--- EXERCISE PROMPT ---
Report every line of the records below that contains the word "Model".

═══ DATA EXCERPTS ═══

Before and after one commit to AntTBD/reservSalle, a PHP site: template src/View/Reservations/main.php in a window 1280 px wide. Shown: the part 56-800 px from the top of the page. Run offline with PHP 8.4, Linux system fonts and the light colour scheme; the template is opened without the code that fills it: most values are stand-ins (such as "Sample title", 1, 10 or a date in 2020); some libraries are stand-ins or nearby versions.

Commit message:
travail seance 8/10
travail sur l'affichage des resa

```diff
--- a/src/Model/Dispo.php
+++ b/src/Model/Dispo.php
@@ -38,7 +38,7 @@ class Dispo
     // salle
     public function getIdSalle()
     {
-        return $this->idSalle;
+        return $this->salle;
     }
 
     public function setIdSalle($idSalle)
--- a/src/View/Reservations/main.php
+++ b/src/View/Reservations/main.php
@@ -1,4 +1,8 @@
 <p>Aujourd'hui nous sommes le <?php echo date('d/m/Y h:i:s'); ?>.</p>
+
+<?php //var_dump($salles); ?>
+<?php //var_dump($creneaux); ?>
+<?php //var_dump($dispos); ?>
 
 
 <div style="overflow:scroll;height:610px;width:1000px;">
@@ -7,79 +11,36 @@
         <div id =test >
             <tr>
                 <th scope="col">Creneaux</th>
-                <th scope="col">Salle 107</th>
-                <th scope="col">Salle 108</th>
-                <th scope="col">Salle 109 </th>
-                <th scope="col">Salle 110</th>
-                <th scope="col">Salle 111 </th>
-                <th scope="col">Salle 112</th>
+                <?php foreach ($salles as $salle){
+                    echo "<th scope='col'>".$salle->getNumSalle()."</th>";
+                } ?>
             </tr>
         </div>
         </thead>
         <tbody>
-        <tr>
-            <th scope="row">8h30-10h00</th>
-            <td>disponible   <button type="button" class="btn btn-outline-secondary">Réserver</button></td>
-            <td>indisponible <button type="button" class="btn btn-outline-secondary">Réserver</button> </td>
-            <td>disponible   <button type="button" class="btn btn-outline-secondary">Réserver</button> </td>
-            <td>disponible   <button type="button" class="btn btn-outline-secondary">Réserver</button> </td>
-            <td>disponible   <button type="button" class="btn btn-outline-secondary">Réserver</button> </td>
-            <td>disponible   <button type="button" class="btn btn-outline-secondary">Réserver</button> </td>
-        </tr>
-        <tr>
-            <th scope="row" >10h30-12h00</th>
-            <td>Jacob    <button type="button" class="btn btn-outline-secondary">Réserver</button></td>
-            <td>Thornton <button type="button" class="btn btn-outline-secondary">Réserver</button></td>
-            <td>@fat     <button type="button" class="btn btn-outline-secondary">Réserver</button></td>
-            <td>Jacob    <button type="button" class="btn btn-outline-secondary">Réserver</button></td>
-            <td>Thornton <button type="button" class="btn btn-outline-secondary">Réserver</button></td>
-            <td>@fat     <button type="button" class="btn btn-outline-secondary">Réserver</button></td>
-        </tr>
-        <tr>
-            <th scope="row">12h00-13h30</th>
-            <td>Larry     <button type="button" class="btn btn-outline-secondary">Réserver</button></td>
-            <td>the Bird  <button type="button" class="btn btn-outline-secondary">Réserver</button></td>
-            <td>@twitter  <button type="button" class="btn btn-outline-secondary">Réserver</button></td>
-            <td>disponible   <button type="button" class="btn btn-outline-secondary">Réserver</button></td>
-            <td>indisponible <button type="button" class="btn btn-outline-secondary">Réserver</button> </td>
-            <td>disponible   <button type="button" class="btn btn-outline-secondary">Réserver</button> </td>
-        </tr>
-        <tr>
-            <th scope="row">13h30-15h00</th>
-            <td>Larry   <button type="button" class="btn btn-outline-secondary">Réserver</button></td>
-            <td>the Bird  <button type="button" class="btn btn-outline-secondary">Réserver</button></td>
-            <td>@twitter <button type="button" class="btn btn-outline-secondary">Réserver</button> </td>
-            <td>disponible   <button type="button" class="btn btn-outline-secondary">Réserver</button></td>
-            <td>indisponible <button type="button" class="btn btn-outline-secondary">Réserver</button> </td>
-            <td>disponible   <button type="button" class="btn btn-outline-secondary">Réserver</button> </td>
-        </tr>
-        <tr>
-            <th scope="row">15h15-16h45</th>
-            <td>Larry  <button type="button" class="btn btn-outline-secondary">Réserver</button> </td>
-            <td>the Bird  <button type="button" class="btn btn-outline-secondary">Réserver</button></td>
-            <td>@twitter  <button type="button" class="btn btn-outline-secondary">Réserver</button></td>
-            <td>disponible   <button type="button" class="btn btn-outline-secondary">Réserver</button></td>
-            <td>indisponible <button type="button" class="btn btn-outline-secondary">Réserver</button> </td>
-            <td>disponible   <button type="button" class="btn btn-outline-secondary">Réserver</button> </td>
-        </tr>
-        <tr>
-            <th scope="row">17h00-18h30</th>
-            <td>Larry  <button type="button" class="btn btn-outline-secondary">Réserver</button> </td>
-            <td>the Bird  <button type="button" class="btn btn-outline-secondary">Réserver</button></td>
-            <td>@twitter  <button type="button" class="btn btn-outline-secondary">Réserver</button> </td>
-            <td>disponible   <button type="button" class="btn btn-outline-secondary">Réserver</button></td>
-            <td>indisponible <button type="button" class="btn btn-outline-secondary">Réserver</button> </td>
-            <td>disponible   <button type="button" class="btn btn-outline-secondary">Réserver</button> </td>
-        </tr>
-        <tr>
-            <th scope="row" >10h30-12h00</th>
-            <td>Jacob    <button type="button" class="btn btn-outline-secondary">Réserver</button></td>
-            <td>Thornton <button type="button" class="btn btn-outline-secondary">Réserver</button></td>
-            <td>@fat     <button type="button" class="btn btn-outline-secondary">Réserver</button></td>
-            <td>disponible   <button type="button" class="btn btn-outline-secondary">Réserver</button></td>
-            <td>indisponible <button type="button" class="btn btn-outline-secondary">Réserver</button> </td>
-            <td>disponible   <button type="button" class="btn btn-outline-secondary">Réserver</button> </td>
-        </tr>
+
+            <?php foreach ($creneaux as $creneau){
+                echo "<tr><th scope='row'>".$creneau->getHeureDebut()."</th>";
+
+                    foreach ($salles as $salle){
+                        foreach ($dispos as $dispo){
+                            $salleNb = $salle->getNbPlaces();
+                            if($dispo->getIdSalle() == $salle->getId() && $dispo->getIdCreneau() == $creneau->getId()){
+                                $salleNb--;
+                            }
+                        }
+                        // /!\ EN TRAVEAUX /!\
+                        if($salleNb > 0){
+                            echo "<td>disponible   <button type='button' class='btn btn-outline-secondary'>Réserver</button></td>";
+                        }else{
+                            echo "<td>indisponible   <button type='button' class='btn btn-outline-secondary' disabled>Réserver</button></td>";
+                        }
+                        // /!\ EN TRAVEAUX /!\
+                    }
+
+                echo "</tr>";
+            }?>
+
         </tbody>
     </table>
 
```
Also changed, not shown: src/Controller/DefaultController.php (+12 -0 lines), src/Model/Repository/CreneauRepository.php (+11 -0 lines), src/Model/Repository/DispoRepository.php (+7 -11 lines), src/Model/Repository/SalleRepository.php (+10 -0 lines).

═══

--- SOLUTION ---
--- a/src/Model/Dispo.php
+++ b/src/Model/Dispo.php
Also changed, not shown: src/Controller/DefaultController.php (+12 -0 lines), src/Model/Repository/CreneauRepository.php (+11 -0 lines), src/Model/Repository/DispoRepository.php (+7 -11 lines), src/Model/Repository/SalleRepository.php (+10 -0 lines).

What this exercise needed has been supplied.